Meeting for the second in a series of budget-specific sessions, the council spent most of two hours talking about different revenue tools for the streetcar. Although the streetcar project (from Beatties Ford Road at Interstate 85 to the former Eastland Mall site) is a part of the Metropolitan Transit Commission's 2030 Transit Plan, it's far down the list of projects, and the transit sales tax isn't bringing in enough revenue to let the MTC build any projects after the Blue Line Extension, due to start construction next year.
So the City Council decided in 2010 to move ahead on its own with the streetcar project, using only city money. But council members haven’t agreed how or whether to pay for the extension, and that lack of agreement, including some council members who don’t support the streetcar project, led to June’s vote against the whole Capital Improvement Plan.
TIFs, STIFs and SADs
Tuesday, most council members agreed to keep looking for tools such as Tax Increment Financing, Synthetic Tax Increment Financing, Special Assessment Districts and Municipal Service Districts to help with the streetcar funding. (To read more about what all those things are, click here to download the city staff's presentation from Tuesday. Bonus: You'll get a copy of a consultant's economic analysis of the streetcar's development potential from 2009.) All are essentially property taxes but would use the higher property tax revenues from the development the streetcar is expected to lure to the route. For instance, a Municipal Service District assesses a special property tax over a certain part of the city, to be used for specific purposes to improve that area. Examples are Charlotte Center City Partners and University City Partners.

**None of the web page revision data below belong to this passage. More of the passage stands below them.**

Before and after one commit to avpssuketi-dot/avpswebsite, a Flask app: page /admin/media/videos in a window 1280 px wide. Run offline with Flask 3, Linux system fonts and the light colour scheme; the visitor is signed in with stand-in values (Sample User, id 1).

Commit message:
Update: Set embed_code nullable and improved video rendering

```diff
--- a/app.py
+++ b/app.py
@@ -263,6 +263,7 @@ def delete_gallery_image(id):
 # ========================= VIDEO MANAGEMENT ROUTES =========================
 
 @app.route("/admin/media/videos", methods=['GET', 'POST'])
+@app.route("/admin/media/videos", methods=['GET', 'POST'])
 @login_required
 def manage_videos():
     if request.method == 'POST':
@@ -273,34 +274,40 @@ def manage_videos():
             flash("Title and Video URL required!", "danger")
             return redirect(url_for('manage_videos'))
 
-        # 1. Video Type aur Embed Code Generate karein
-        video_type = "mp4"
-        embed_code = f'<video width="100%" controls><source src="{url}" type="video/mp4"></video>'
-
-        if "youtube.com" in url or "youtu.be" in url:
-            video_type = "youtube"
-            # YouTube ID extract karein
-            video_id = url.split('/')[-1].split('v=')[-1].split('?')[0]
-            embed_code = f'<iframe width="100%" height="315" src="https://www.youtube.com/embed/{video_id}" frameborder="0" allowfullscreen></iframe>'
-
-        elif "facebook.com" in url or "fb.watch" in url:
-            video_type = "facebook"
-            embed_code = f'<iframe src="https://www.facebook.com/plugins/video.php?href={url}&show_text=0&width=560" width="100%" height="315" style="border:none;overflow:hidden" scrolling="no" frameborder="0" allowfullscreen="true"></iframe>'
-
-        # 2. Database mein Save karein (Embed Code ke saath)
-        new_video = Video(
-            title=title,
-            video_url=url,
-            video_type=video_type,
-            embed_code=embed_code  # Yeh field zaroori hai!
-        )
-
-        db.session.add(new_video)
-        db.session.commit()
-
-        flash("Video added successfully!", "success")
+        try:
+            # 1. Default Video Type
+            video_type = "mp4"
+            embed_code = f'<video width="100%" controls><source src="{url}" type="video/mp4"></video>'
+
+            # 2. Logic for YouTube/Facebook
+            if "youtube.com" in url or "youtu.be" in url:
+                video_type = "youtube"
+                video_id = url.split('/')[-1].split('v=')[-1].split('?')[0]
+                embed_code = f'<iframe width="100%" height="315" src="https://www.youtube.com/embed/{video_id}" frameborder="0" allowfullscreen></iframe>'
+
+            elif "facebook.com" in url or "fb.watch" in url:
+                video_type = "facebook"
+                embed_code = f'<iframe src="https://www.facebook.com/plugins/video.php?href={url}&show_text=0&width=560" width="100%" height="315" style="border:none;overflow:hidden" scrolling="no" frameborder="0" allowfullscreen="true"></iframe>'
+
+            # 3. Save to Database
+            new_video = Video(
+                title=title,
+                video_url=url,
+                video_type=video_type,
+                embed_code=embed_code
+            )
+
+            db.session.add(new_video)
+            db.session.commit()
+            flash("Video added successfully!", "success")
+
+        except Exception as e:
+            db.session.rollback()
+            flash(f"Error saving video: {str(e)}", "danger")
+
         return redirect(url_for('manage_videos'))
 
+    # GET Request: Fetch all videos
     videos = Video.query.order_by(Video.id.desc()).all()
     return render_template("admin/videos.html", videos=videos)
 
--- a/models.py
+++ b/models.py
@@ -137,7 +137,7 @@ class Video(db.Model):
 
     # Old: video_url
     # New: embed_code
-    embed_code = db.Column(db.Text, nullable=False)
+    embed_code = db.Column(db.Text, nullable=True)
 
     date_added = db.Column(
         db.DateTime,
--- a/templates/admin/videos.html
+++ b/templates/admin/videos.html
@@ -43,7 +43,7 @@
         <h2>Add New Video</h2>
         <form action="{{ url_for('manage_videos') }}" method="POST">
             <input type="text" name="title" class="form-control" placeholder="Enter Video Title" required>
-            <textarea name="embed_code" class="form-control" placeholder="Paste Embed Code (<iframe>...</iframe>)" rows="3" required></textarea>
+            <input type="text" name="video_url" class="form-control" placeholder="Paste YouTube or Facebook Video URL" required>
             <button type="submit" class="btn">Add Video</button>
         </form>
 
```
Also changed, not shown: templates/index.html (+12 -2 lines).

In addition, council member Michael Barnes pressed to seek cooperation from some of the educational and nonprofit institutions along the streetcar route. He listed them: Presbyterian Hospital, Central Piedmont Community College, Charlotte Center City Partners, Johnson & Wales University and Johnson C. Smith University. Under several of the alternative finance strategies, those property owners are exempt from paying property taxes. So, Barnes said in essence, why not ask them to pony up a piece of the cost. He noted that UNC Charlotte had contributed $4 million in land and in-kind contributions to help the Blue Line Extension, and the university’s decision to allow the light rail to come onto campus was a key decision that allowed the project to qualify for federal funding.
A ‘PILOT’ project?

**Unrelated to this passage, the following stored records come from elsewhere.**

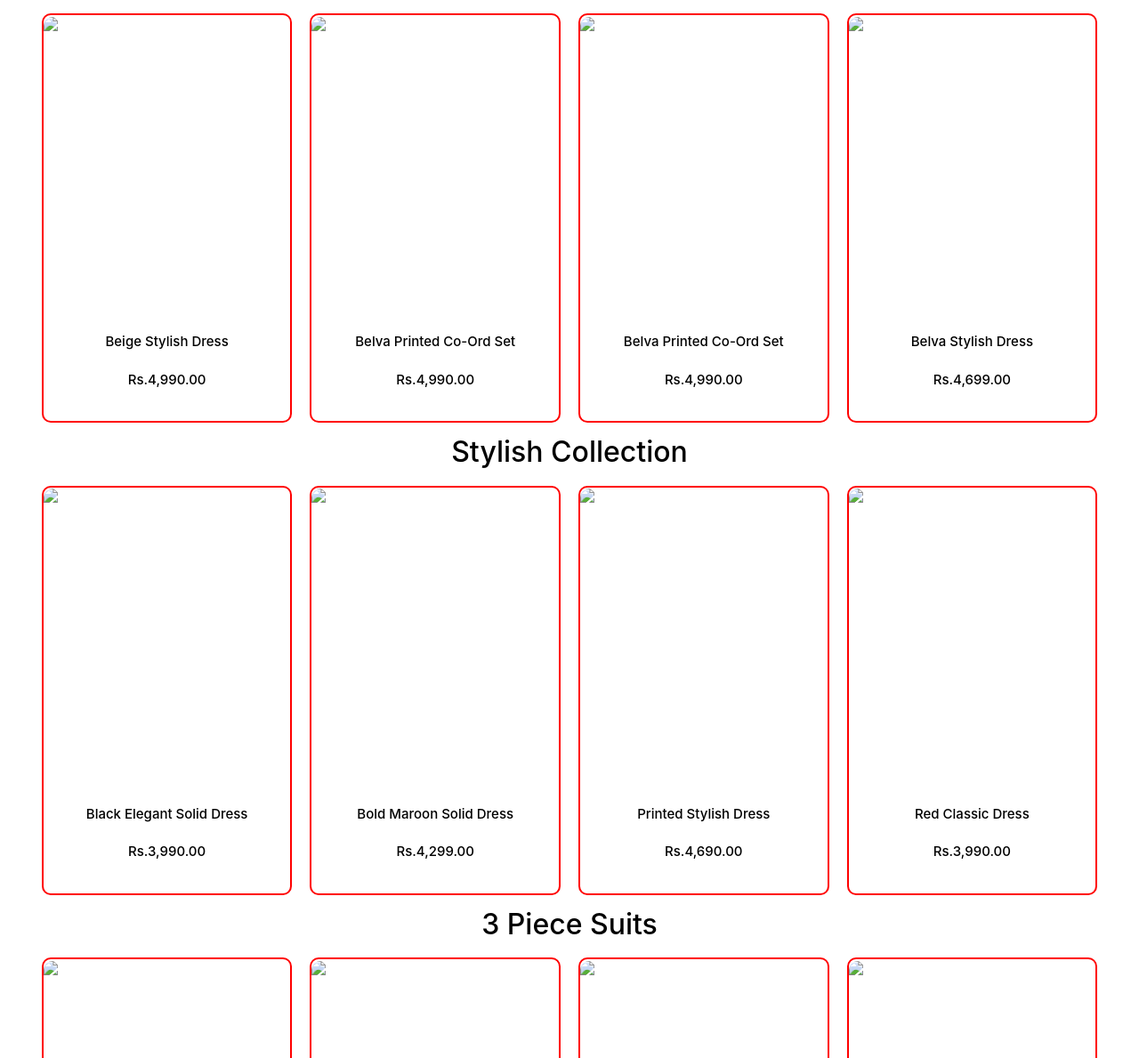
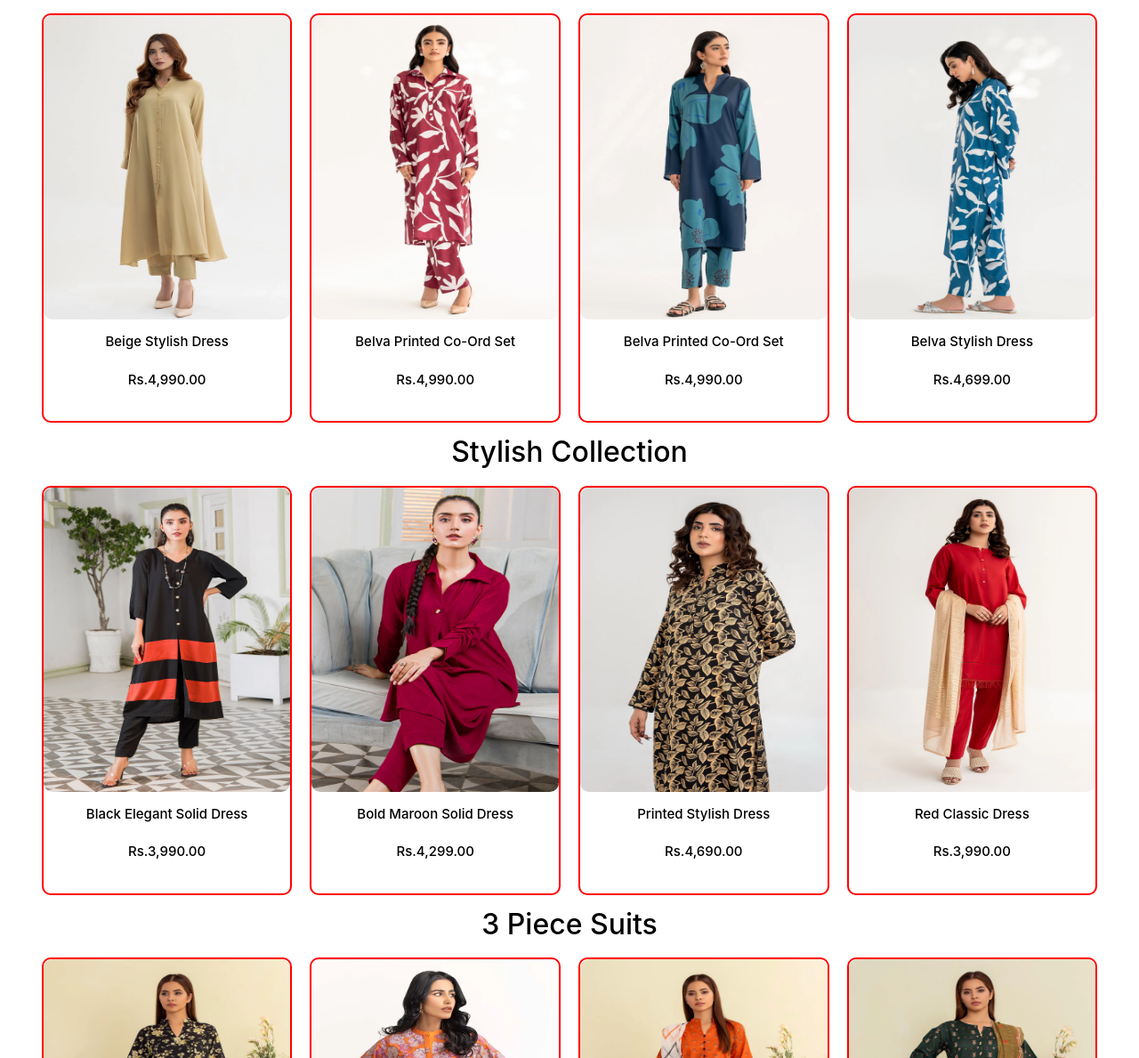
Before and after one commit to waqas510/Class-projects, a plain HTML site: page products.html in a window 1280 px wide. Shown: the part 711-1900 px from the top of the page at 89% size. Drawn offline with Linux system fonts and the light colour scheme.

Commit message:
Update products.html

```diff
--- a/products.html
+++ b/products.html
@@ -37,22 +37,22 @@
             <center><h2 style="color: black;">2 Piece Suits</h2></center>
             <div class="products-page-collection1">
                 <div class="card">
-                    <div class="card-Img"><a href="Products/Beige-Stylish-Dress.html"><img src="Images/Collection-1/Product1/1.webp" alt="suit-image"></a></div>
+                    <div class="card-Img"><a href="Products/Beige-Stylish-Dress.html"><img src="Collection-1/Product1/1.webp" alt="suit-image"></a></div>
                     <div class="product-name"><h2><a href="Products/Beige-Stylish-Dress.html">Beige Stylish Dress</a></h2>
                     <h3><a href="Products/Beige-Stylish-Dress.html">Rs.4,990.00</a></h2></div>
                 </div>
                 <div class="card">
-                    <div class="card-Img"><a href="Products/Belva Printed Co-Ord Set.html"><img src="Images/Collection-1/Product2/1.webp" alt="suit-image"></a></div>
+                    <div class="card-Img"><a href="Products/Belva Printed Co-Ord Set.html"><img src="Collection-1/Product2/1.webp" alt="suit-image"></a></div>
                     <div class="product-name"><h2><a href="Products/Belva Printed Co-Ord Set.html">Belva Printed Co-Ord Set</a></h2>
                     <h3><a href="Products/Belva Printed Co-Ord Set.html">Rs.4,990.00</a></h2></div>
                 </div>
                 <div class="card">
-                    <div class="card-Img"><a href="Products/Belva Printed Co-Ord Set2.html"><img src="Images/Collection-1/Product3/1.webp" alt="suit-image"></a></div>
+                    <div class="card-Img"><a href="Products/Belva Printed Co-Ord Set2.html"><img src="Collection-1/Product3/1.webp" alt="suit-image"></a></div>
                     <div class="product-name"><h2><a href="Products/Belva Printed Co-Ord Set2.html">Belva Printed Co-Ord Set</a></h2>
                     <h3><a href="Products/Belva Printed Co-Ord Set2.html">Rs.4,990.00</a></h2></div>
                 </div>
                 <div class="card">
-                    <div class="card-Img"><a href="Products/Belva Stylish Dress.html"><img src="Images/Collection-1/Product4/1.webp" alt="suit-image"></a></div>
+                    <div class="card-Img"><a href="Products/Belva Stylish Dress.html"><img src="Collection-1/Product4/1.webp" alt="suit-image"></a></div>
                     <div class="product-name"><h2><a href="Products/Belva Stylish Dress.html">Belva Stylish Dress</a></h2>
                     <h3><a href="Products/Belva Stylish Dress.html">Rs.4,699.00</a></h2></div>
                 </div>
@@ -62,22 +62,22 @@
 
             <div class="products-page-collection2">
                 <div class="card">
-                    <div class="card-Img"><a href="Products/Bold Maroon Solid Dress.html"><img src="Images/Collection-2/Product2/1.webp" alt="suit-image"></a></div>
+                    <div class="card-Img"><a href="Products/Bold Maroon Solid Dress.html"><img src="Collection-2/Product2/1.webp" alt="suit-image"></a></div>
                     <div class="product-name"><h2><a href="Products/Bold Maroon Solid Dress.html">Black Elegant Solid Dress</a></h2>
                     <h3><a href="Products/Bold Maroon Solid Dress.html">Rs.3,990.00</a></h2></div>
                 </div>
                 <div class="card">
-                    <div class="card-Img"><a href="Products/Black Elegant Solid Dress.html"><img src="Images/Collection-2/Product1/1.webp" alt="suit-image"></a></div>
+                    <div class="card-Img"><a href="Products/Black Elegant Solid Dress.html"><img src="Collection-2/Product1/1.webp" alt="suit-image"></a></div>
                     <div class="product-name"><h2><a href="Products/Black Elegant Solid Dress.html">Bold Maroon Solid Dress</a></h2>
                     <h3><a href="Products/Black Elegant Solid Dress.html">Rs.4,299.00</a></h2></div>
                 </div>
                 <div class="card">
-                    <div class="card-Img"><a href="Products/Printed Stylish Dress.html"><img src="Images/Collection-2/Product3/1.webp" alt="suit-image"></a></div>
+                    <div class="card-Img"><a href="Products/Printed Stylish Dress.html"><img src="Collection-2/Product3/1.webp" alt="suit-image"></a></div>
                     <div class="product-name"><h2><a href="Products/Printed Stylish Dress.html">Printed Stylish Dress</a></h2>
                     <h3><a href="Products/Printed Stylish Dress.html">Rs.4,690.00</a></h2></div>
                 </div>
                 <div class="card">
-                    <div class="card-Img"><a href="Products/Red Classic Dress.html"><img src="Images/Collection-2/Product4/1.webp" alt="suit-image"></a></div>
+                    <div class="card-Img"><a href="Products/Red Classic Dress.html"><img src="Collection-2/Product4/1.webp" alt="suit-image"></a></div>
                     <div class="product-name"><h2><a href="Products/Red Classic Dress.html">Red Classic Dress</a></h2>
                     <h3><a href="Products/Red Classic Dress.html">Rs.3,990.00</a></h2></div>
                 </div>
@@ -87,22 +87,22 @@
 
             <div class="products-page-collection3">
                 <div class="card">
-                    <div class="card-Img"><a href="Products/Digital Printed Cambric 3Piece (Pret).html"><img src="Images/Collection-3/Product1/1.webp" alt="suit-image"></a></div>
+                    <div class="card-Img"><a href="Products/Digital Printed Cambric 3Piece (Pret).html"><img src="Collection-3/Product1/1.webp" alt="suit-image"></a></div>
                     <div class="product-name"><h2><a href="Products/Digital Printed Cambric 3Piece (Pret).html">Digital Printed Cambric 3Piece (Pret)</a></h2>
                     <h3><a href="Products/Digital Printed Cambric 3Piece (Pret).html">Rs.4,690.00</a></h2></div>
                 </div>
                 <div class="card">
-                    <div class="card-Img"><a href="Products/2 Piece Cambric Screen Print Shirt With Trouser IPS-23-19.html"><img src="Images/Collection-3/Product2/1.webp" alt="suit-image"></a></div>
+                    <div class="card-Img"><a href="Products/2 Piece Cambric Screen Print Shirt With Trouser IPS-23-19.html"><img src="Collection-3/Product2/1.webp" alt="suit-image"></a></div>
                     <div class="product-name"><h2><a href="Products/2 Piece Cambric Screen Print Shirt With Trouser IPS-23-19.html">2 Piece Cambric Screen Print Shirt</a></h2>
                     <h3><a href="Products/2 Piece Cambric Screen Print Shirt With Trouser IPS-23-19.html">Rs.3,977.00</a></h2></div>
                 </div>
                 <div class="card">
-                    <div class="card-Img"><a href="Products/Digital Printed Cambric 3Piece (Pret)3.html"><img src="Images/Collection-3/Product3/1.webp" alt="suit-image"></a></div>
+                    <div class="card-Img"><a href="Products/Digital Printed Cambric 3Piece (Pret)3.html"><img src="Collection-3/Product3/1.webp" alt="suit-image"></a></div>
                     <div class="product-name"><h2><a href="Products/Digital Printed Cambric 3Piece (Pret)3.html">Digital Printed Cambric 3Piece (Pret)</a></h2>
                         <h3><a href="Products/Digital Printed Cambric 3Piece (Pret)3.html">Rs.4,490.00</a></h2></div>
                 </div>
                 <div class="card">
-                    <div class="card-Img"><a href="Products/Digital Printed Cambric 3Piece (Pret)4.html"><img src="Images/Collection-3/Product4/1.webp" alt="suit-image"></a></div>
+                    <div class="card-Img"><a href="Products/Digital Printed Cambric 3Piece (Pret)4.html"><img src="Collection-3/Product4/1.webp" alt="suit-image"></a></div>
                     <div class="product-name"><h2><a href="Products/Digital Printed Cambric 3Piece (Pret)4.html">Digital Printed Cambric 3Piece (Pret)</a></h2>
                     <h3><a href="Products/Digital Printed Cambric 3Piece (Pret)4.html">Rs.4,990.00</a></h2></div>
                 </div>
```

Other U.S. local governments have been eyeing a strategy known as Payment in Lieu of Taxes (PILOT), in which institutions exempt from property taxes make voluntary contributions to local government coffers. Here’s more on that from the Lincoln Institute of Land Policy, and a blog I wrote on it in 2010 for The Charlotte Observer. Both the Town of Davidson and the city of Durham are listed as having received Payment in Lieu of Taxes.
Unlike cities in some other states, Charlotte council members aren’t empowered to raise sales taxes or create a local income tax, or even create a parking space surcharge. Those moves must come from the N.C. General Assembly. In North Carolina, cities have little independent leeway beyond property taxes and some specific fees (water/sewer services and development-related fees) for raising revenue. (For more about the ways cities around the U.S. lack the ability to chart their own financial destinies, see this AtlanticCities.com piece, “To Fix Municipal Finances, States Need to Back Off.”)
Business license tax eyed
Some City Council members have asked city staff for more information about the possibility of using a Business Privilege License Tax (which N.C. cities can levy under certain conditions) that would apply to parking businesses, on a per-space basis. The city staff said its very rough estimate of what would be needed to raise $5 million a year via the BPL tax on parking spaces would cost roughly $110 per space per year. And it cautioned that the N.C. General Assembly has made noises about doing away with the Business Privilege License tax statewide.
My prediction: This will not be the last time you hear of all those tools – TIFs, MSDs, STIFs, SADs, BPLs, and so on – discussed as possible ways to pay for transit projects. As Walton warned, cities across America will have to look to urban-region taxpayers to fund their own transit projects. Whether that’s fair or wise national transportation policy is a question for another day. Regardless of the answers, it’s likely to be reality for the coming decades.
(Editor’s note: An earlier version of this article was posted Tuesday at the Naked City Blog, Transit? ‘It’s going to take decades and decades.’ )
The opinions in this article are those of the author and not necessarily those of the UNC Charlotte Urban Institute or the University of North Carolina at Charlotte.